TASK ITEM:
Below are the entries; determine how many of their lines contain the string "soft" and give that figure alone.

::: AVAILABLE DATA :::

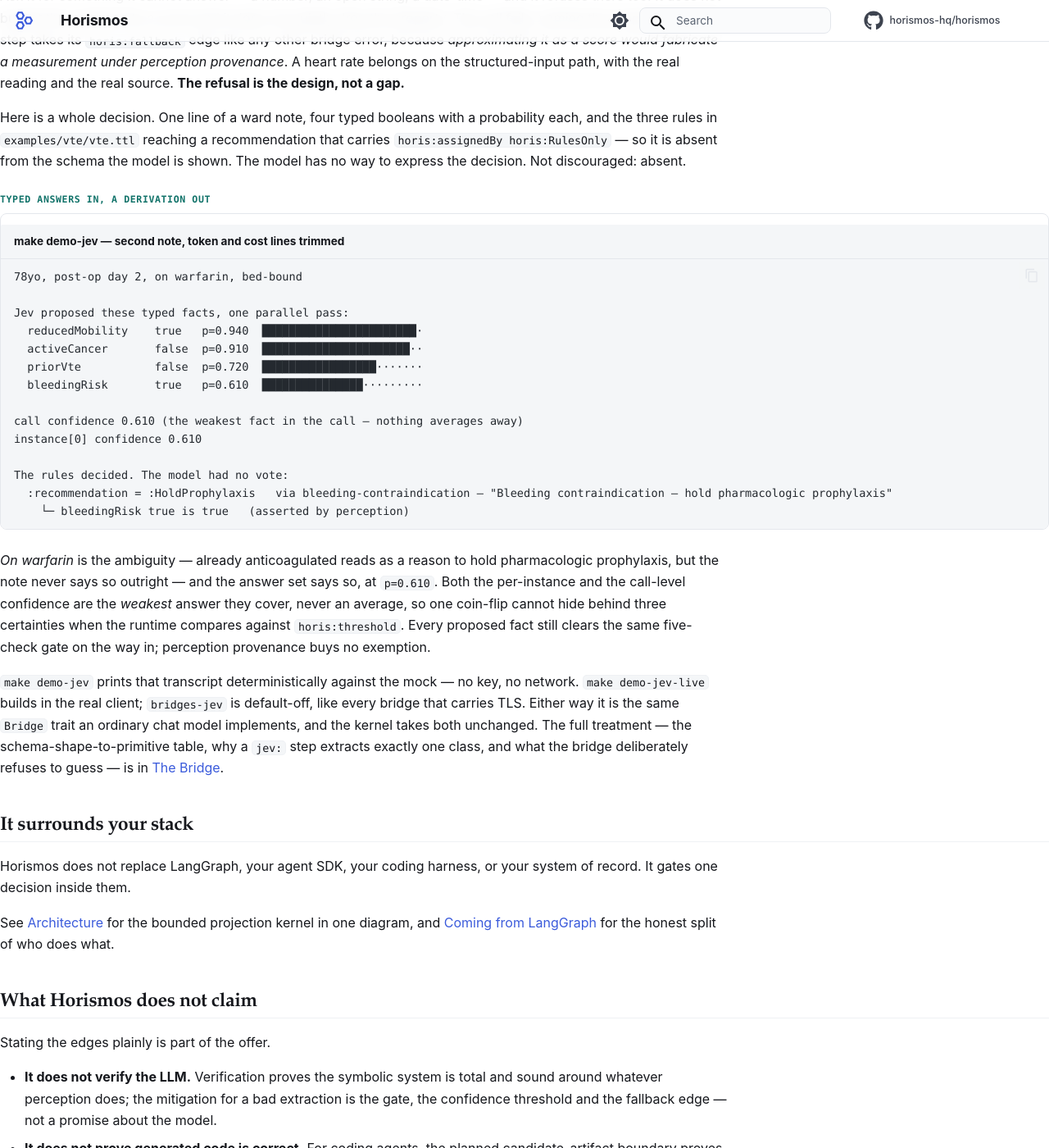
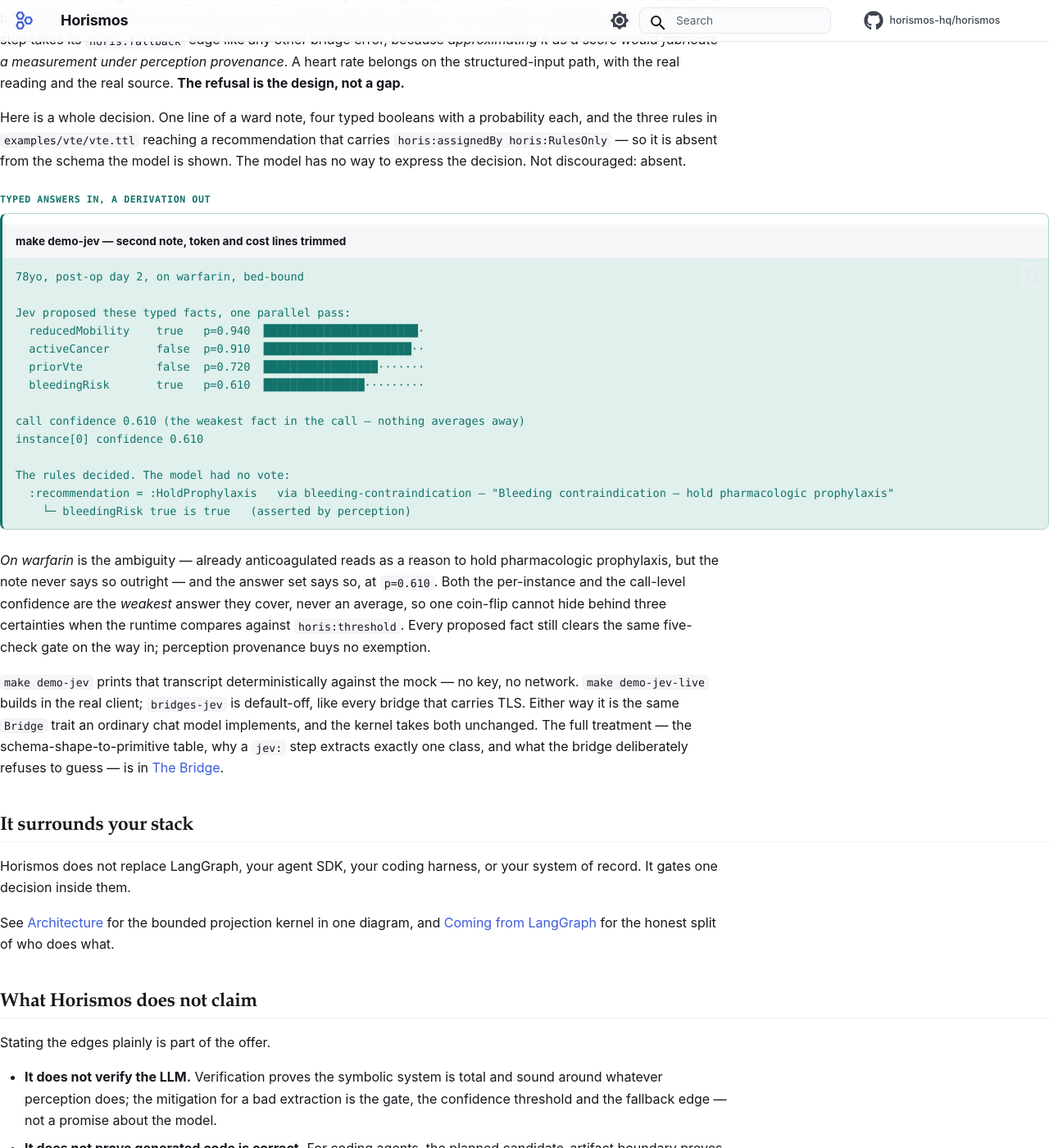
Before and after one commit to horismos-hq/horismos, an MkDocs documentation site: the page built from docs/index.md, in a window 1280 px wide and 1400 px high, scrolled down 3515 px. Shown: the whole window at 82% size. Built offline with MkDocs 1.6.1 and Material for MkDocs 9.7.7, drawn with Linux system fonts in a browser that asks for light colours; comment, search, counter and statistics services are not loaded.

Commit message:
no-mistakes(review): style standalone proof panels in extra.css

```diff
--- a/docs/stylesheets/extra.css
+++ b/docs/stylesheets/extra.css
@@ -498,6 +498,16 @@
   background-color: var(--horis-gate-soft);
   color: var(--horis-gate);
 }
+/* A proof panel whose only fence is the output stands alone; it gets the same
+   treatment, minus the pull-up that closes the gap under a python block. */
+.md-typeset .horis-proof > .language-text {
+  border-color: rgba(18, 115, 106, 0.32);
+  border-left: 3px solid var(--horis-gate);
+}
+.md-typeset .horis-proof > .language-text > pre > code {
+  background-color: var(--horis-gate-soft);
+  color: var(--horis-gate);
+}
 
 /* Refusals — the product, not output noise. */
 .md-typeset .horis-refusal .language-python + .language-text {
@@ -510,6 +520,9 @@
   font-weight: 500;
 }
 [data-md-color-scheme="slate"] .md-typeset .horis-proof .language-python + .language-text {
+  border-color: rgba(79, 191, 175, 0.34);
+}
+[data-md-color-scheme="slate"] .md-typeset .horis-proof > .language-text {
   border-color: rgba(79, 191, 175, 0.34);
 }
 [data-md-color-scheme="slate"] .md-typeset .horis-refusal .language-python + .language-text {
```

:::

WRITTEN REPLY:
2